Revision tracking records

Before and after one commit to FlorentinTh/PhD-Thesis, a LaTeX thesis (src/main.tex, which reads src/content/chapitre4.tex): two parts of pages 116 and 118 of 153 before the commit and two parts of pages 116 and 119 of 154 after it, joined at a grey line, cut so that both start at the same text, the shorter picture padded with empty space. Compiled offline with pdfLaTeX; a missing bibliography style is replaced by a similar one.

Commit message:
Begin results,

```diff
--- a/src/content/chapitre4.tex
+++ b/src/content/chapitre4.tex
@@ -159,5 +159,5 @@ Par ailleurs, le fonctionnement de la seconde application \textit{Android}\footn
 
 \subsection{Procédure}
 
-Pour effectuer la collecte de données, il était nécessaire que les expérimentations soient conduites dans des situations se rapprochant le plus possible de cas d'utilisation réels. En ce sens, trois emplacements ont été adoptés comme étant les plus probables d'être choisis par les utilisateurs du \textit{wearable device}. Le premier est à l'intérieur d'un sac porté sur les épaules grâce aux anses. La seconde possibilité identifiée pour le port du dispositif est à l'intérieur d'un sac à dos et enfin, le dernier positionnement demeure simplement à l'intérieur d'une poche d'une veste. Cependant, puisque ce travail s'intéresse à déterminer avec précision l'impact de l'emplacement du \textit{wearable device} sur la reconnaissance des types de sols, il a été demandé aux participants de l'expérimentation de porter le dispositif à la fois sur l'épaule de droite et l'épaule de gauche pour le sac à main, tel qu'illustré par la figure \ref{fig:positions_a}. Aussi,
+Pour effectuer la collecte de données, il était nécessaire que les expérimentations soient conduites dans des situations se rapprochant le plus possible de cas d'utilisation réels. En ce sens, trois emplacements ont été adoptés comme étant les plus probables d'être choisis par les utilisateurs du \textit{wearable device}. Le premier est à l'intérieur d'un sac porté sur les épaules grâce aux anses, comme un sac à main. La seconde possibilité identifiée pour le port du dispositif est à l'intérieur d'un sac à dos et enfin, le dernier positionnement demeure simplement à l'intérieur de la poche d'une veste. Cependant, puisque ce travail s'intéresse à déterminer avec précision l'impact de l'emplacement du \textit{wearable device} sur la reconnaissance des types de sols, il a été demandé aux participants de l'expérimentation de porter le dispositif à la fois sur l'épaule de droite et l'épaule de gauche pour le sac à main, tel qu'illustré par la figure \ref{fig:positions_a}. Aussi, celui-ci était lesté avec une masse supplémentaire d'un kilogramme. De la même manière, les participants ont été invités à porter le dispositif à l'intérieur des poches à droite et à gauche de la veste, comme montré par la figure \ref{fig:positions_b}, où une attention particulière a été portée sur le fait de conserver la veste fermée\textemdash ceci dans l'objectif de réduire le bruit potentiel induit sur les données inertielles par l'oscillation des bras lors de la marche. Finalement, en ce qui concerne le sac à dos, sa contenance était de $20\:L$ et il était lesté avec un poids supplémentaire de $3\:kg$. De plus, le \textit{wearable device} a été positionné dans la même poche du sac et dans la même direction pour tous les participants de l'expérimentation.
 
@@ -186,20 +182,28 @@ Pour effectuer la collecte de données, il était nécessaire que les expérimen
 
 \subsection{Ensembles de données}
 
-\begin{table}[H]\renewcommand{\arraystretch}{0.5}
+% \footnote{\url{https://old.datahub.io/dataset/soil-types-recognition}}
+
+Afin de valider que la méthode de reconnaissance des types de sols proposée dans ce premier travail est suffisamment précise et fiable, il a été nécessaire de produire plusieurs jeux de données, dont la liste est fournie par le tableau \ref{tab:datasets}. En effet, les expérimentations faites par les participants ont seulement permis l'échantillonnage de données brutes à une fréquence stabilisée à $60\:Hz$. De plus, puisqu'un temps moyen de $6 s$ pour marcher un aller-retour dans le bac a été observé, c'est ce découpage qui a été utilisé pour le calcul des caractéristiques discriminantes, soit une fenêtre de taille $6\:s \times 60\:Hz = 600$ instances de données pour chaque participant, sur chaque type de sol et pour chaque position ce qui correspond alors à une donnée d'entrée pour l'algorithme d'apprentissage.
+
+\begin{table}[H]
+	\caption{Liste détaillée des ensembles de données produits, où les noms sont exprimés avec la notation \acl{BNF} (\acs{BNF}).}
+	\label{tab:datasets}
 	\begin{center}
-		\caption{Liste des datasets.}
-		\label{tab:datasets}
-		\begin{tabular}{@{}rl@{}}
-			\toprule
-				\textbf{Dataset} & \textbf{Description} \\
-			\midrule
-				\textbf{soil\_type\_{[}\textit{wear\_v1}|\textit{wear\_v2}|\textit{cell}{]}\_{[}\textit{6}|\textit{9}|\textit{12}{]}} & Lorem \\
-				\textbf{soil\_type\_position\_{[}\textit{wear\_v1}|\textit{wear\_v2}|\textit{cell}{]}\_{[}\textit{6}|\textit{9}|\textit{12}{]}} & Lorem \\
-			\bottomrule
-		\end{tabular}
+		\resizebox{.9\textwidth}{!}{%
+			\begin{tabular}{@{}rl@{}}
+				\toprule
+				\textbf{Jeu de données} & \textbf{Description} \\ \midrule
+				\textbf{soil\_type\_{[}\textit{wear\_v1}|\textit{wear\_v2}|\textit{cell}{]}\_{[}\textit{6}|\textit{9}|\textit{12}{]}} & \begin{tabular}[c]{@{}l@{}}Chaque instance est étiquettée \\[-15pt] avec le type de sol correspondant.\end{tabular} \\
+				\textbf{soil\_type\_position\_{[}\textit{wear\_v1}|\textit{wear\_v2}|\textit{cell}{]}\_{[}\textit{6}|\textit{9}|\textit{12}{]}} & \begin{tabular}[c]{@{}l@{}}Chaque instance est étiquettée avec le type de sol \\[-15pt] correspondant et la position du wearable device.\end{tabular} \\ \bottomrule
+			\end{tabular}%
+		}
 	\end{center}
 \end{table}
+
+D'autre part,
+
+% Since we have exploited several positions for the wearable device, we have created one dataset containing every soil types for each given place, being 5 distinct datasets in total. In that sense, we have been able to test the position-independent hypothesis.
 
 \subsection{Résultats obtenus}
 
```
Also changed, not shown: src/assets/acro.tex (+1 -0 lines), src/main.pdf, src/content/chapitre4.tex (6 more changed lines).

TASK TO CARRY OUT: The answer must be every line of the entries that includes the word "subsection".

ANSWER FOR THE TASK:
 \subsection{Procédure}
 \subsection{Ensembles de données}
 \subsection{Résultats obtenus}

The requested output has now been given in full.